Modular maintenance

Modular component UPS systems have a 25 per cent lower Mean Time to Repair (MTTR) because they are slightly easier to service and repair in situ. This is because a failed UPS module can be ‘hot swapped’ and the failed or suspect module returned to the service centre for investigation. To return a standalone UPS system to active service may require a board swap. The modular component UPS system may require a less qualified technician to perform a module swap out but any system fault beyond this will require a UPS engineer to attend site.

In terms of choosing who carries out this maintenance, the industry is beginning to see more manufacturers opt for ‘open protocol’ systems. This means that, rather than locking a vendor in to the manufacturer for maintenance, they can choose a qualified engineer to carry out the work. Riello UPS is a strong advocate for this and has a ‘Certified Engineer’ scheme which gives customers the ability to verify that the engineer they are choosing is fully qualified to carry out the work.

Modular redundancy, resilience and availability

In a modular component UPS system it is possible to build in a level of redundancy simply by connecting an additional UPS module. This is generally limited by design to an N+1 level of redundancy. This may not satisfy some data centres and their service level agreements to clients. In this instance, the level of redundancy of a modular component UPS system is limited by the total overload rating capacity and the alarm monitoring capabilities of the UPS cabinet itself.

In terms of resilience, both modular and standalone UPS approaches can be configured to provide similar levels of availability. Modular component UPS systems have a premium price compared to standalone UPS but when the space saved and the total cost of ownership are considered, the overall price is comparable.

Resilience is a major factor and when selecting a modular solution close attention should be paid to any single points of failure such as a common controller as should this fail, the whole system will fail in spite of any redundant module. Due diligence is always recommended when selecting the right modular solution.

Floor space flexibility

Floor space within a data centre is often limited and required for revenue generating server racks. Modular component UPS systems can be expanded vertically provided there is room within the existing cabinet for additional UPS modules. Alternatively a modular component UPS system can expand horizontally with the addition of a further UPS cabinet. This approach can save valuable space within a data centre. Advances in the design of standalone UPS systems have also led to the introduction of smaller-footprint systems and taller cabinet designs. Although a modular UPS system can offer a more ‘future proof’ approach with right-sizing, no UPS should ever be 100 per cent loaded as this leaves no room for expansion and leads to increased component stress.

The data centre of the future

Continued pressure on data centres to comply with environmental legislation and to cope with bigger data demands than ever mean that this type of technology will play a central role in the future. Modular UPS has the potential to be a game changer in the data centre environment and impact on efficiency, resiliency and cost – all key factors for consideration by the data centre manager.

The most advanced power supply yet

Riello UPS has recently launched its Multi Power UPS, a modular three-phase double conversion system scalable for any business requirements.

With a power density of 400kW/m2, the Multi Power a leader in its field.
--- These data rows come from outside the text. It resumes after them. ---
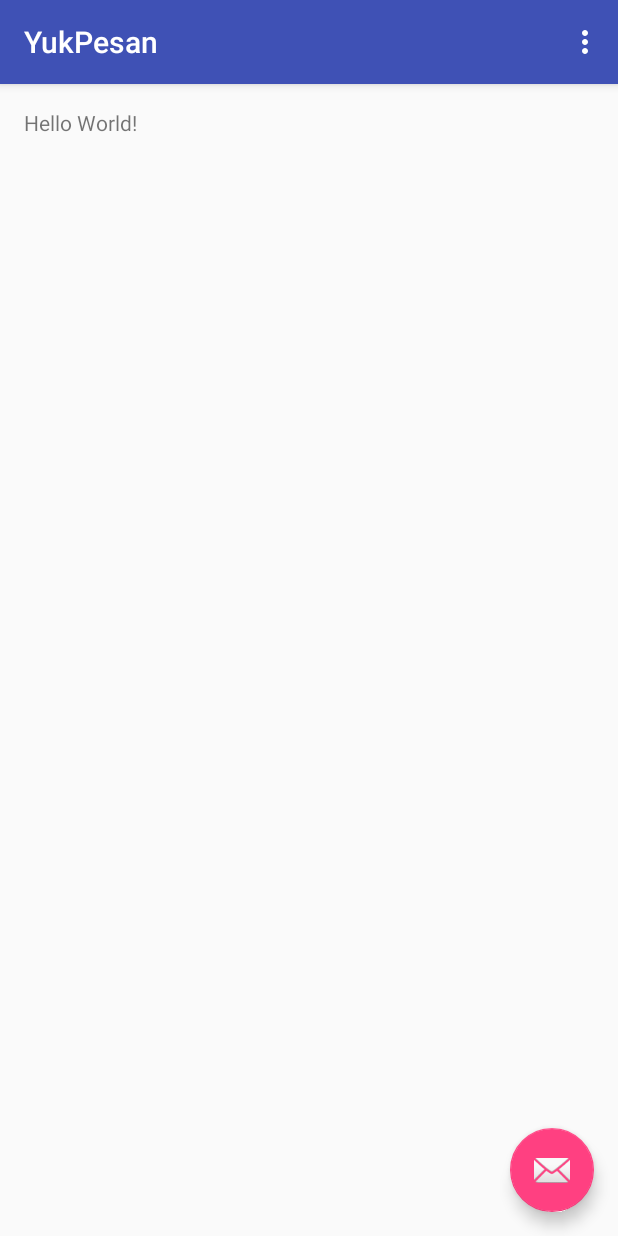
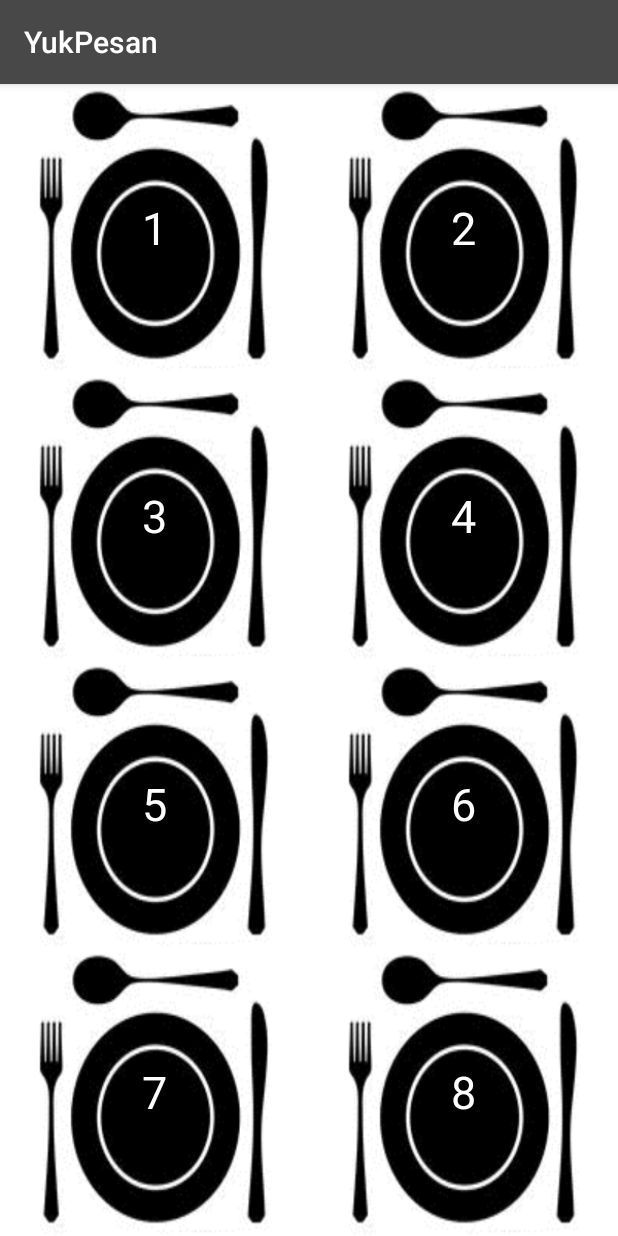
Before and after one commit to tiankenzie/YukPesan, an Android app: the screen it shows after launch (MainActivity), on a phone screen of 412 x 824 dp. Run offline under Robolectric (Android 15) with nearby library versions, the phone set to English and light mode, and no system bars.

Commit message:
second commit

```diff
--- a/app/src/main/AndroidManifest.xml
+++ b/app/src/main/AndroidManifest.xml
@@ -11,13 +11,15 @@
         <activity
             android:name=".MainActivity"
             android:label="@string/app_name"
-            android:theme="@style/AppTheme.NoActionBar">
+            android:theme="@style/AppTheme">
             <intent-filter>
                 <action android:name="android.intent.action.MAIN" />
 
                 <category android:name="android.intent.category.LAUNCHER" />
             </intent-filter>
         </activity>
+        <activity android:name=".home">
+        </activity>
     </application>
 
 </manifest>
--- a/app/src/main/java/com/yukpesan/tian/yukpesan/MainActivity.java
+++ b/app/src/main/java/com/yukpesan/tian/yukpesan/MainActivity.java
@@ -1,5 +1,8 @@
 package com.yukpesan.tian.yukpesan;
 
+import android.content.Context;
+import android.content.Intent;
+import android.content.SharedPreferences;
 import android.os.Bundle;
 import android.support.design.widget.FloatingActionButton;
 import android.support.design.widget.Snackbar;
@@ -8,45 +11,44 @@ import android.support.v7.widget.Toolbar;
 import android.view.View;
 import android.view.Menu;
 import android.view.MenuItem;
+import android.widget.Button;
+import android.widget.TextView;
 
 public class MainActivity extends AppCompatActivity {
 
+    SharedPreferences sharedpreferences;
+    public static final String MyPreference = "Ses";
     @Override
     protected void onCreate(Bundle savedInstanceState) {
         super.onCreate(savedInstanceState);
-        setContentView(R.layout.activity_main);
-        Toolbar toolbar = (Toolbar) findViewById(R.id.toolbar);
-        setSupportActionBar(toolbar);
+        setContentView(R.layout.meja);
+        setTitle("YukPesan");
 
-        FloatingActionButton fab = (FloatingActionButton) findViewById(R.id.fab);
-        fab.setOnClickListener(new View.OnClickListener() {
+
+        TextView meja1 = (TextView) this.findViewById(R.id.meja1);
+        meja1.setOnClickListener(new View.OnClickListener() {
             @Override
-            public void onClick(View view) {
-                Snackbar.make(view, "Replace with your own action", Snackbar.LENGTH_LONG)
-                        .setAction("Action", null).show();
+            public void onClick(View v) {
+                sharedpreferences = getSharedPreferences(MainActivity.MyPreference, Context.MODE_PRIVATE);
+                SharedPreferences.Editor editor = sharedpreferences.edit();
+                editor.putString("meja", "1");
+                Intent intent = new Intent(MainActivity.this, home.class);
+                startActivity(intent);
+            }
+        });
+
+        TextView meja2 = (TextView) this.findViewById(R.id.meja2);
+        meja2.setOnClickListener(new View.OnClickListener() {
+            @Override
+            public void onClick(View v) {
+                sharedpreferences = getSharedPreferences(MainActivity.MyPreference, Context.MODE_PRIVATE);
+                SharedPreferences.Editor editor = sharedpreferences.edit();
+                editor.putString("meja", "2");
+                Intent intent =new Intent(MainActivity.this, home.class);
+                startActivity(intent);
             }
         });
     }
 
-    @Override
-    public boolean onCreateOptionsMenu(Menu menu) {
-        // Inflate the menu; this adds items to the action bar if it is present.
-        getMenuInflater().inflate(R.menu.menu_main, menu);
-        return true;
-    }
 
-    @Override
-    public boolean onOptionsItemSelected(MenuItem item) {
-        // Handle action bar item clicks here. The action bar will
-        // automatically handle clicks on the Home/Up button, so long
-        // as you specify a parent activity in AndroidManifest.xml.
-        int id = item.getItemId();
-
-        //noinspection SimplifiableIfStatement
-        if (id == R.id.action_settings) {
-            return true;
-        }
-
-        return super.onOptionsItemSelected(item);
-    }
 }
--- a/app/src/main/java/com/yukpesan/tian/yukpesan/Tabsadapter.java
+++ b/app/src/main/java/com/yukpesan/tian/yukpesan/Tabsadapter.java
@@ -18,10 +18,10 @@ public class Tabsadapter extends FragmentStatePagerAdapter {
     public Fragment getItem(int position) {
         switch (position) {
             case 0:
-                return new FragHome();
+                return new fragmenu();
 
             case 1:
-                return new FragProfile();
+                return new fragorder();
         }
 
         return null;
--- /dev/null
+++ b/app/src/main/res/layout/fragorder.xml
@@ -0,0 +1,6 @@
+<?xml version="1.0" encoding="utf-8"?>
+<LinearLayout xmlns:android="http://schemas.android.com/apk/res/android"
+    android:orientation="vertical" android:layout_width="match_parent"
+    android:layout_height="match_parent">
+
+</LinearLayout>
--- /dev/null
+++ b/app/src/main/res/layout/meja.xml
@@ -0,0 +1,152 @@
+<?xml version="1.0" encoding="utf-8"?>
+<LinearLayout xmlns:android="http://schemas.android.com/apk/res/android"
+    android:orientation="vertical"
+    android:layout_width="fill_parent"
+    android:layout_height="fill_parent"
+    android:weightSum="4">
+
+
+
+    <LinearLayout
+        android:orientation="horizontal"
+        android:layout_width="match_parent"
+        android:layout_height="match_parent"
+        android:layout_gravity="center_vertical"
+        android:layout_weight="1"
+        android:weightSum="2">
+        <TextView
+            android:layout_width="match_parent"
+            android:layout_height="match_parent"
+            android:layout_weight="1"
+            android:text="1"
+            android:id="@+id/meja1"
+            android:background="@drawable/background1"
+            android:autoText="false"
+            android:gravity="center_vertical|center_horizontal"
+            android:textColor="#ffffff"
+            android:textSize="30dp"
+            android:textIsSelectable="false"
+            android:textAlignment="center" />
+        <TextView
+            android:layout_width="match_parent"
+            android:layout_height="match_parent"
+            android:layout_weight="1"
+            android:text="2"
+            android:id="@+id/meja2"
+            android:background="@drawable/background1"
+            android:autoText="false"
+            android:gravity="center_vertical|center_horizontal"
+            android:textColor="#ffffff"
+            android:textSize="30dp"
+            android:textIsSelectable="false"
+            android:textAlignment="center" />
+
+    </LinearLayout>
+    <LinearLayout
+        android:orientation="horizontal"
+        android:layout_width="match_parent"
+        android:layout_height="match_parent"
+        android:layout_gravity="center_vertical"
+        android:layout_weight="1"
+        android:weightSum="2">
+        <TextView
+            android:layout_width="match_parent"
+            android:layout_height="match_parent"
+            android:layout_weight="1"
+            android:text="3"
+            android:id="@+id/meja3"
+            android:background="@drawable/background1"
+            android:autoText="false"
+            android:gravity="center_vertical|center_horizontal"
+            android:textColor="#ffffff"
+            android:textSize="30dp"
+            android:textIsSelectable="false"
+            android:textAlignment="center" />
+        <TextView
+            android:layout_width="match_parent"
+            android:layout_height="match_parent"
+            android:layout_weight="1"
+            android:text="4"
+            android:id="@+id/meja4"
+            android:background="@drawable/background1"
+            android:autoText="false"
+            android:gravity="center_vertical|center_horizontal"
+            android:textColor="#ffffff"
+            android:textSize="30dp"
+            android:textIsSelectable="false"
+            android:textAlignment="center" />
+
+    </LinearLayout>
+    <LinearLayout
+        android:orientation="horizontal"
+        android:layout_width="match_parent"
+        android:layout_height="match_parent"
+        android:layout_gravity="center_vertical"
+        android:layout_weight="1"
+        android:weightSum="2">
+        <TextView
+            android:layout_width="match_parent"
+            android:layout_height="match_parent"
+            android:layout_weight="1"
+            android:text="5"
+            android:id="@+id/meja5"
+            android:background="@drawable/background1"
+            android:autoText="false"
+            android:gravity="center_vertical|center_horizontal"
+            android:textColor="#ffffff"
+            android:textSize="30dp"
+            android:textIsSelectable="false"
+            android:textAlignment="center" />
+        <TextView
+            android:layout_width="match_parent"
+            android:layout_height="match_parent"
+            android:layout_weight="1"
+            android:text="6"
+            android:id="@+id/meja6"
+            android:background="@drawable/background1"
+            android:autoText="false"
+            android:gravity="center_vertical|center_horizontal"
+            android:textColor="#ffffff"
+            android:textSize="30dp"
+            android:textIsSelectable="false"
+            android:textAlignment="center" />
+
+    </LinearLayout>
+    <LinearLayout
+        android:orientation="horizontal"
+        android:layout_width="match_parent"
+        android:layout_height="match_parent"
+        android:layout_gravity="center_vertical"
+        android:layout_weight="1"
+        android:weightSum="2">
+        <TextView
+            android:layout_width="match_parent"
+            android:layout_height="match_parent"
+            android:layout_weight="1"
+            android:text="7"
+            android:id="@+id/meja7"
+            android:background="@drawable/background1"
+            android:autoText="false"
+            android:gravity="center_vertical|center_horizontal"
+            android:textColor="#ffffff"
+            android:textSize="30dp"
+            android:textIsSelectable="false"
+            android:textAlignment="center" />
+        <TextView
+            android:layout_width="match_parent"
+            android:layout_height="match_parent"
+            android:layout_weight="1"
+            android:text="8"
+            android:id="@+id/meja8"
+            android:background="@drawable/background1"
+            android:autoText="false"
+            android:gravity="center_vertical|center_horizontal"
+            android:textColor="#ffffff"
+            android:textSize="30dp"
+            android:textIsSelectable="false"
+            android:textAlignment="center" />
+
+    </LinearLayout>
+
+
+</LinearLayout>
--- a/app/src/main/res/values/colors.xml
+++ b/app/src/main/res/values/colors.xml
@@ -1,6 +1,6 @@
 <?xml version="1.0" encoding="utf-8"?>
 <resources>
-    <color name="colorPrimary">#3F51B5</color>
-    <color name="colorPrimaryDark">#303F9F</color>
-    <color name="colorAccent">#FF4081</color>
+    <color name="colorPrimary">#484848</color>
+    <color name="colorPrimaryDark">#000000</color>
+    <color name="colorAccent">#303F9F</color>
 </resources>
--- a/build.gradle
+++ b/build.gradle
@@ -6,6 +6,7 @@ buildscript {
     }
     dependencies {
         classpath 'com.android.tools.build:gradle:1.5.0'
+        compile 'com.firebase:firebase-client-android:2.5.2+'
 
         // NOTE: Do not place your application dependencies here; they belong
         // in the individual module build.gradle files
```
Also changed, not shown: app/src/main/java/com/yukpesan/tian/yukpesan/fragmenu.java (added, +19 -0 lines), app/src/main/java/com/yukpesan/tian/yukpesan/fragorder.java (added, +17 -0 lines), app/src/main/java/com/yukpesan/tian/yukpesan/home.java (added, +69 -0 lines), app/src/main/res/layout/fragmenu.xml (added, +46 -0 lines), app/src/main/res/layout/home.xml (added, +7 -0 lines), app/src/main/res/drawable/background1.png (added), app/src/main/res/drawable/snack.png (added), app/src/main/res/drawable/wallpaper2.png (added), app/src/main/res/drawable/wallpaper3.png (added).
Using up to 28 power modules of 42kW each, it gives complete scalability from 42kW to 1176kW.

It also maintains high efficiency in online mode operation of up to 96.5 per cent even at low loads of 20 per cent. The Multi Power UPS demonstrates how high levels of resilience can easily be achieved and still be affordable with N+2 redundancy.

A sophisticated connectivity panel on the front allows full status visibility of the UPS modules and battery. Maintenance is also simpler as the units can be accessed from the front of the system and the modules are hot-swappable, reducing any maintenance related downtime.